I call (above) this “Turnpikin’ in Pink”: pink sunglasses, pink watch band, pink polka dots on her GODDAMN CELL PHONE.
And, inspired by watching this girl text for about fifteen miles I call this, “Another Reason To Never Leave the House Ever Again”.
No thanks to my fellow Americans, I survived the journey to Washington D.C. and back (Yay! I got a new brother-in-law!!!). It never hurts to get some distance on your work in progress, but next time I’ll know better and pack a blindfold to get me through the Garden State.
Last week I mentioned a narrative concept I call Irving. Along those lines, this week I want to show you a visual columnist called Paul Madonna and his art journal titled Everything Is Its Own Reward:
Paul Madonna produces two weekly strips, ALL OVER COFFEE in the San Francisco Chronicle and on SFGate.com, and SMALL POTATOES on TheRumpus.net, where he is also comics editor. This book is a collection of his one-panel drawings from 2006 – 2011.
As you can see, his book is bound horizontally so that his narrative scrolls from top to bottom, an interesting way to reproduce the experience of his internet work:
Paul Madonna has deliberately set out to write stories (he calls them stories; I call it narrative because I like fancy words) that have no Irvings. His stories are designed to hold his readers’ attention for just a few seconds, engage them in a very fleeting but profound experience that incorporates image with a message that is personal, sincere, and above all mutual between the artist and the reader. Some of his stories are longer than the few sentences you see here (above), but none of them carry over from one page to the next, so no need to write those workman-like sentences (Irvings) to link one scene to another.

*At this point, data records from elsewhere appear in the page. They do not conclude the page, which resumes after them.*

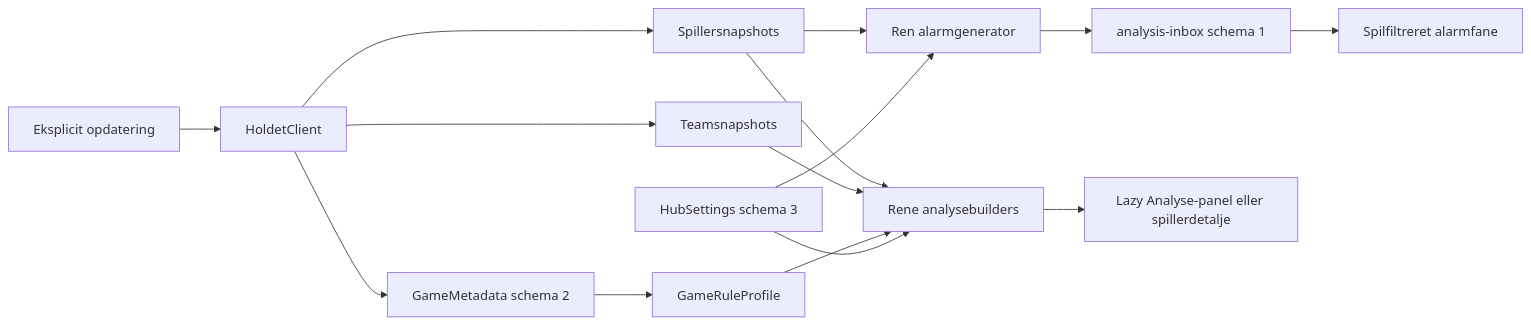
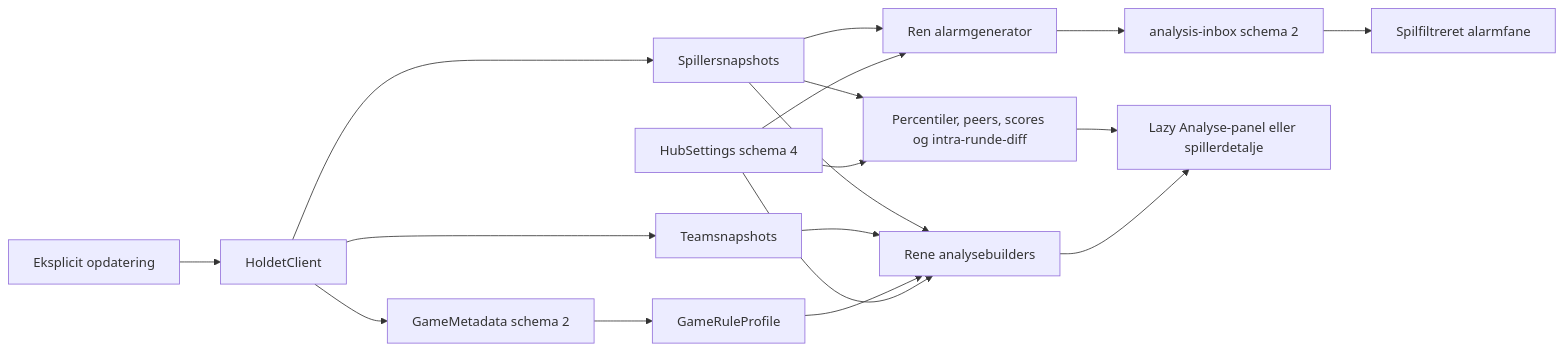
The diagram in docs/decision-analysis.md (Peter537/holdet-fantasy-hub), drawn with Mermaid before and after one commit. The commit also changed other lines of this file and 43 other files, not shown here.

````diff
--- a/docs/decision-analysis.md
+++ b/docs/decision-analysis.md
@@ -56,17 +68,20 @@
 ```mermaid
 flowchart LR
     Click["Eksplicit opdatering"] --> Client["HoldetClient"]
     Client --> Metadata["GameMetadata schema 2"]
     Client --> Players["Spillersnapshots"]
     Client --> Teams["Teamsnapshots"]
     Players --> Alerts["Ren alarmgenerator"]
-    Settings["HubSettings schema 3"] --> Alerts
-    Alerts --> Inbox["analysis-inbox schema 1"]
+    Settings["HubSettings schema 4"] --> Alerts
+    Alerts --> Inbox["analysis-inbox schema 2"]
     Metadata --> Rules["GameRuleProfile"]
     Players --> Builders["Rene analysebuilders"]
     Teams --> Builders
     Rules --> Builders
     Settings --> Builders
+    Players --> Scouting["Percentiler, peers, scores og intra-runde-diff"]
+    Settings --> Scouting
+    Scouting --> UI
     Builders --> UI["Lazy Analyse-panel eller spillerdetalje"]
     Inbox --> AlarmUI["Spilfiltreret alarmfane"]
 ```
````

It’s very tricky to pull this off — no, your own melodramatic stream-of-consciousness will not suffice — so to see how Mr. Madonna achieves this for 220 pages is like being given a road map on how to take your art journaling to another level. Also, there’s a lengthy Afterword by the author that explains in detail what his goals are as a storytelling artist.

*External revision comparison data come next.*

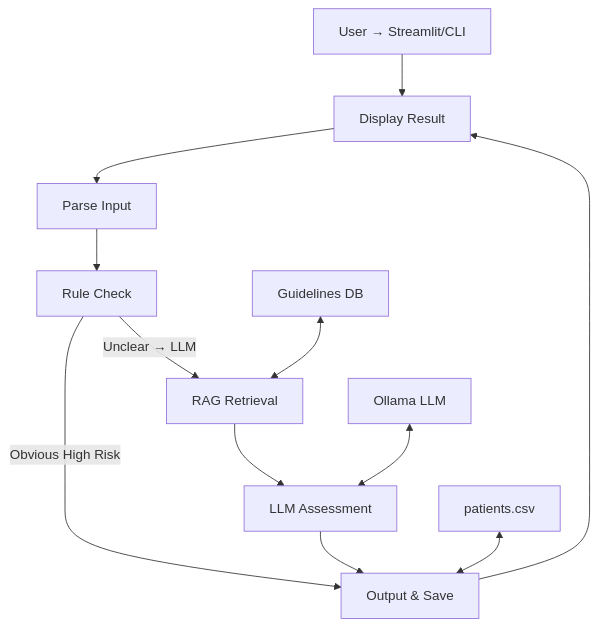
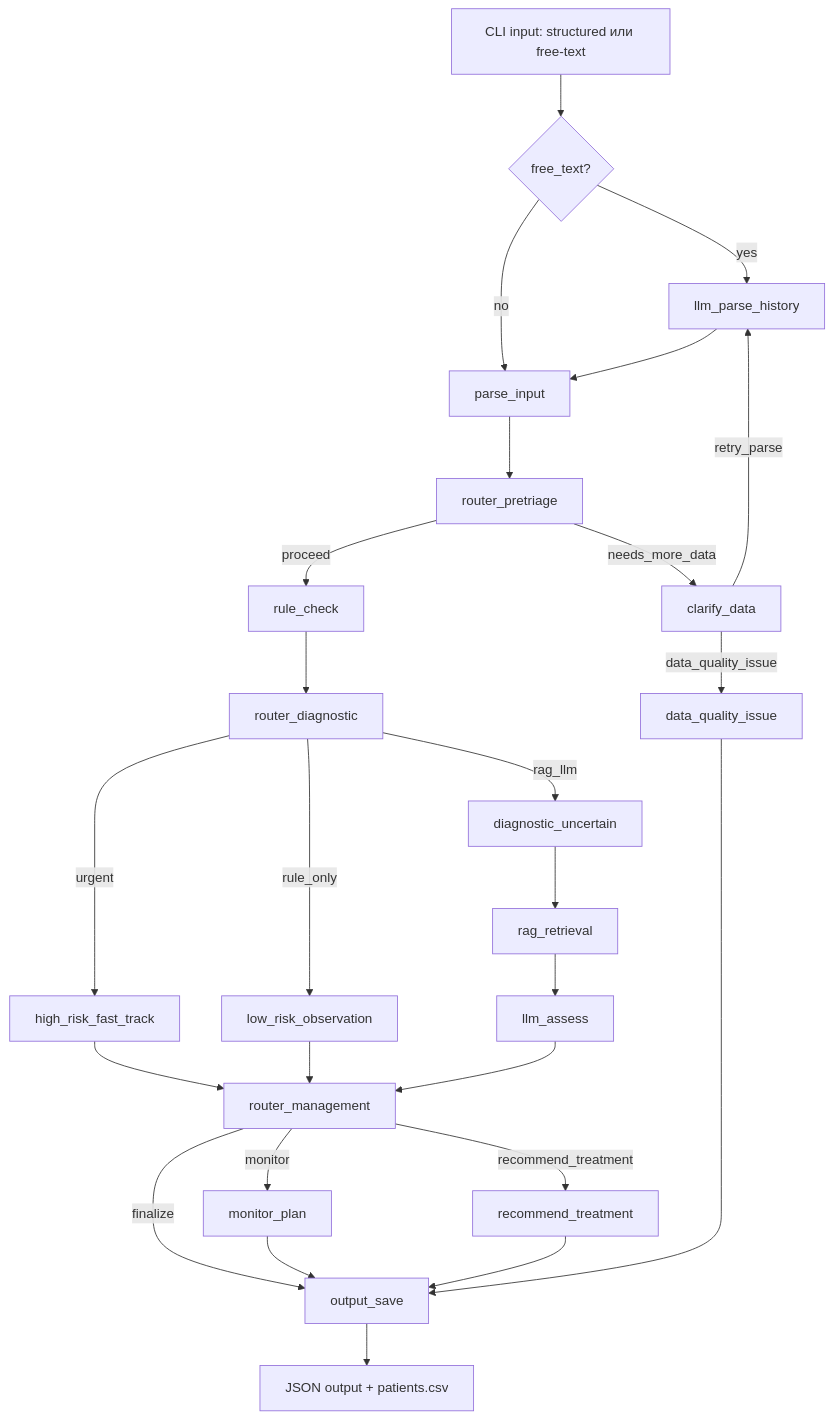
The first of 2 diagrams in README.md (Dnoniel-Ermolaev/VKR_OKR_2026), drawn with Mermaid before and after one commit. The commit also changed other lines of this file and 10 other files, not shown here.

Commit message:
Add Free TEXT, first workflow

````diff
--- a/README.md
+++ b/README.md
@@ -32,15 +35,28 @@
 ```mermaid
 graph TD
-    A[User → Streamlit/CLI] --> B[LangGraph Workflow]
-    B --> C[Parse Input]
-    C --> D[Rule Check]
-    D -->|Obvious High Risk| E[Output & Save]
-    D -->|Unclear → LLM| F[RAG Retrieval]
-    F --> G[LLM Assessment]
-    G --> E
-    E --> B[Display Result]
-
-    I[patients.csv] <--> E
-    J[Guidelines DB] <--> F
-    K[Ollama LLM] <--> G
+    A[CLI input: structured или free-text] --> B{free_text?}
+    B -->|yes| C[llm_parse_history]
+    B -->|no| D[parse_input]
+    C --> D
+    D --> E[router_pretriage]
+    E -->|needs_more_data| F[clarify_data]
+    F -->|retry_parse| C
+    F -->|data_quality_issue| G[data_quality_issue]
+    E -->|proceed| H[rule_check]
+    H --> I[router_diagnostic]
+    I -->|urgent| J[high_risk_fast_track]
+    I -->|rag_llm| K[diagnostic_uncertain]
+    I -->|rule_only| L[low_risk_observation]
+    K --> M[rag_retrieval]
+    M --> N[llm_assess]
+    J --> O[router_management]
+    L --> O
+    N --> O
+    O -->|monitor| P[monitor_plan]
+    O -->|recommend_treatment| Q[recommend_treatment]
+    O -->|finalize| R[output_save]
+    P --> R
+    Q --> R
+    G --> R
+    R --> S[JSON output + patients.csv]
 ```
````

Here’s my favorite page:
She squinted into the sun to avoid
the recurring and overwhelming fear that
when the aliens came, they’d land in a city other than her own.
Or worse — not in her lifetime.

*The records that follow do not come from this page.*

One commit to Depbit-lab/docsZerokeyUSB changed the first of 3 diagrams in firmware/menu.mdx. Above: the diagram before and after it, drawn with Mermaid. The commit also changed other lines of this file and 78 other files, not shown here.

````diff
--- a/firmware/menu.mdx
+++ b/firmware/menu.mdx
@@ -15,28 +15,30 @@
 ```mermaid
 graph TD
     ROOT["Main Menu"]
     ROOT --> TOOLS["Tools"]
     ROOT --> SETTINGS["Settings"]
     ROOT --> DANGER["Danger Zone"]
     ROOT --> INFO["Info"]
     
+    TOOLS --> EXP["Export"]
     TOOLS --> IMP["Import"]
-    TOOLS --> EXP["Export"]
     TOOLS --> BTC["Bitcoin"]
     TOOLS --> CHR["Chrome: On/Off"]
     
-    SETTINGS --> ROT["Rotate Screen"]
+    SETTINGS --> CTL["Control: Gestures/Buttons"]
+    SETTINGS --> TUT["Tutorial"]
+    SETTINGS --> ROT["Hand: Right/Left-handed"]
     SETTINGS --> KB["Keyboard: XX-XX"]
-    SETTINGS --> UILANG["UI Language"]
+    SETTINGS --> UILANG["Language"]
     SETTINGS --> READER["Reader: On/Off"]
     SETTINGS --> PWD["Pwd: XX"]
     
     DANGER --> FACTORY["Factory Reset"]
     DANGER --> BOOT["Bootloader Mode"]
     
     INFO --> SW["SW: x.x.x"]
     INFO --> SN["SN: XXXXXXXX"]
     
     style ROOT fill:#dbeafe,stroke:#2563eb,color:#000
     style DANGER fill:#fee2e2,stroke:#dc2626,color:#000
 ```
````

How could she go on, knowing that another generation might experience what she herself could only dream of?
When it comes to delivering a reading experience it’s obvious that my strategy is very different from Mr. Madonna’s strategy, but this does not mean that I can not admire, value, and learn from his work. Above all, he has that rarest of writerly qualities, a point of view — and that is worth respect. You might want to check out Everything Is Its Own Reward, even if only to see what it’s like to read out of your comfort zone. It can’t hurt.
And now for something completely different:
As you might have noticed, this is the Prize-Giving Season (MacArthur Genius, Nobel, National Book, Pulitzer, etc.). I check my email every five minutes to see if I have been recognized for my contribution to the culture YET but so far all I’ve received are the usual invitations to meet fellow Christian Singles or recover a multi-million dollar inheritance in Nigeria. Frankly, the snubs are beginning to get on my nerves.
Dear Readers, I need a prize. Even if it’s for Best Work of Hand-Lettering by a Left-Handed Artist in the Tri-State Area, or Order of Merit in Gratitude For Not Writing Poetry. I want to send out a press release alerting the media that Some People Think I Don’t Suck. I want to forever after add the words “Prize Winning Author” in front of my name.
What’s Elfriede Jelinek got that I haven’t got? Besides a Nobel Prize for Literature, I mean.
So, if anybody out there feels like awarding me a prize, you know, because you like the stuff I do, please feel free to alert me with your Comment below. My acceptance speech is already written.